Extract every line below that contains the word "style".

Records from a collection
:::
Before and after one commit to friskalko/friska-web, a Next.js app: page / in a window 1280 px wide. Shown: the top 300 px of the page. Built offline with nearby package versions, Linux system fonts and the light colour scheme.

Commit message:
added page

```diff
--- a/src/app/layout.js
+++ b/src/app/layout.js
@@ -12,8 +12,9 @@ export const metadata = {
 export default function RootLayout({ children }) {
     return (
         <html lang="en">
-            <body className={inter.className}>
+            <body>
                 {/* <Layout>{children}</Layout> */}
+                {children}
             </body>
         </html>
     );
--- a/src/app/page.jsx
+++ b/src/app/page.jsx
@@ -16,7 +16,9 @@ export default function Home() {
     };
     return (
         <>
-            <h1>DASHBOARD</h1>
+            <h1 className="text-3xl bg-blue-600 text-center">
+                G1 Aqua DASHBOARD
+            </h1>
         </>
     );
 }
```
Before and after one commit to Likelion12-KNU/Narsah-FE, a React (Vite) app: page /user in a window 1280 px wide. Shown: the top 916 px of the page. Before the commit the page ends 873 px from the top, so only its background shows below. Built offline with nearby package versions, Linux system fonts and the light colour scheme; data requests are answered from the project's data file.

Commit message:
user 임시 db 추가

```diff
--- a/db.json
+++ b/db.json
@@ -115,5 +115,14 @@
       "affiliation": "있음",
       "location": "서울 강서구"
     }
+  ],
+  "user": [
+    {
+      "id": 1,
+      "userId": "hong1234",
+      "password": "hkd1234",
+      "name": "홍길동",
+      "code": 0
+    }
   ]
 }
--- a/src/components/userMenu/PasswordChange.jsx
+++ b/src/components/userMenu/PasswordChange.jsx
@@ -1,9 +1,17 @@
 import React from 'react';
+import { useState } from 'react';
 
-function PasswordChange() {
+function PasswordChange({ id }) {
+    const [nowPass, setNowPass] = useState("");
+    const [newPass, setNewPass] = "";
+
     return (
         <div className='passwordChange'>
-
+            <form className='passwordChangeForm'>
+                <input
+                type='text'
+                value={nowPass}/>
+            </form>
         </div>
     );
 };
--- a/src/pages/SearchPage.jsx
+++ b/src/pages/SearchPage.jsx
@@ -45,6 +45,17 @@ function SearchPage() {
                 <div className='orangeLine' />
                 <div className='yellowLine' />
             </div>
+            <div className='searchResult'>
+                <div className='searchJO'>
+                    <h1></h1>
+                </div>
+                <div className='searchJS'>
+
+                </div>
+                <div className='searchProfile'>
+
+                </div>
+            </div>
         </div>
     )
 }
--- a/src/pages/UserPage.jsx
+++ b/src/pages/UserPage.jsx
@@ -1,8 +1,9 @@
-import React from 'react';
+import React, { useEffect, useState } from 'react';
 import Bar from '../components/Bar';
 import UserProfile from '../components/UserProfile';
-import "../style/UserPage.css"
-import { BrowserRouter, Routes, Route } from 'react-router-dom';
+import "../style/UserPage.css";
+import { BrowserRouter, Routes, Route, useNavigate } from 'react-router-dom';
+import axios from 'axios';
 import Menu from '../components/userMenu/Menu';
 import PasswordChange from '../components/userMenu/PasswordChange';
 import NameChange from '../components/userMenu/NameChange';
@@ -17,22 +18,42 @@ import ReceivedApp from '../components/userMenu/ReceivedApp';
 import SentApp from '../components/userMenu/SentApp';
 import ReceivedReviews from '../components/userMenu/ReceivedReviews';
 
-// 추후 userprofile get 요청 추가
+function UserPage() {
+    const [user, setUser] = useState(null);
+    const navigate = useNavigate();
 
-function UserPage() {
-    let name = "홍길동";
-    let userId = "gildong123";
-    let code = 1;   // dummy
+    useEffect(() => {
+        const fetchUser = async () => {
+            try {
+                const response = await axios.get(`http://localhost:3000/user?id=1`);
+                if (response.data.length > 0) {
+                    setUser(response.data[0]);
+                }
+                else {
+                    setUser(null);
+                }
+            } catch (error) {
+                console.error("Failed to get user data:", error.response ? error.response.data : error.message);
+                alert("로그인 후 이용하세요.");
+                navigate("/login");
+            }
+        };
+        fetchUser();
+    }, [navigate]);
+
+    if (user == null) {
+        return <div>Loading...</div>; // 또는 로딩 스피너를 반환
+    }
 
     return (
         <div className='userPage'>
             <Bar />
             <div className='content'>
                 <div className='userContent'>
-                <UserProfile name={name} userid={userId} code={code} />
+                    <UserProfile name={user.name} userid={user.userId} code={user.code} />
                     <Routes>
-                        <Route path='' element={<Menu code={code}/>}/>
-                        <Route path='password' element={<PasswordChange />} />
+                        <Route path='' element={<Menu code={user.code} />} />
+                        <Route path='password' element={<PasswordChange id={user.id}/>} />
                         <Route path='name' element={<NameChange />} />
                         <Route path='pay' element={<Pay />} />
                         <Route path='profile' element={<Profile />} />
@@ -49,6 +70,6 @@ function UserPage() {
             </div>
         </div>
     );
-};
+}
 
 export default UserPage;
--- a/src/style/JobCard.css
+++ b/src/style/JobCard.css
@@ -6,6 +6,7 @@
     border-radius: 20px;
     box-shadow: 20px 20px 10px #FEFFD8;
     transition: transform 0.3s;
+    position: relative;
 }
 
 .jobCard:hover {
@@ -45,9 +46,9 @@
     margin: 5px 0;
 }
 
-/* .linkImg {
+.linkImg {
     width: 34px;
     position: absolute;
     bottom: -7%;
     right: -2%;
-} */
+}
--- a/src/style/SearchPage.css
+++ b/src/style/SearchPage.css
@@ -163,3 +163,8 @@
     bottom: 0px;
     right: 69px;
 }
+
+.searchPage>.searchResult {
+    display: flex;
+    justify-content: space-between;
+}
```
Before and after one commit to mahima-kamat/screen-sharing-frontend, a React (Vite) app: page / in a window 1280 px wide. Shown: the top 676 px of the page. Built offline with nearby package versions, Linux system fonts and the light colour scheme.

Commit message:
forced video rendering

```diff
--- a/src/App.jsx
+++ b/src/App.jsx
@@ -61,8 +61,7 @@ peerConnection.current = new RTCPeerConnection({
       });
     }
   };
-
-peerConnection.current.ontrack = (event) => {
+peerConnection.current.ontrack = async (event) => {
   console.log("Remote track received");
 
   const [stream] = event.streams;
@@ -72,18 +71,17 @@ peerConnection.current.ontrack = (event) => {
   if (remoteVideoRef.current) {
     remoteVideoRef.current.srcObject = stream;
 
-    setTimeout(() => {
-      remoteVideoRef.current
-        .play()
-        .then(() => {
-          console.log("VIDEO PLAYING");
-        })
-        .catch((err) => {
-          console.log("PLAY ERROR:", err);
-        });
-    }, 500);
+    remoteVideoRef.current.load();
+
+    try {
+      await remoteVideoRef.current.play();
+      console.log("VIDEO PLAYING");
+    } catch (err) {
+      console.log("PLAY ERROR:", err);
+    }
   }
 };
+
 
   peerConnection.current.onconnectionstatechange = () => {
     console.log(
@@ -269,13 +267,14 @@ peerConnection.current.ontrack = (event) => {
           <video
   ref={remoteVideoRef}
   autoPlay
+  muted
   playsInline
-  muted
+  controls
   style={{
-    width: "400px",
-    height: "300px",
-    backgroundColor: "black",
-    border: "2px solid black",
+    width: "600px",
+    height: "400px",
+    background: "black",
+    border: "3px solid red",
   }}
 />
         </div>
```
:::
[Written answer]:
-import "../style/UserPage.css"
+import "../style/UserPage.css";
--- a/src/style/JobCard.css
+++ b/src/style/JobCard.css
--- a/src/style/SearchPage.css
+++ b/src/style/SearchPage.css
   style={{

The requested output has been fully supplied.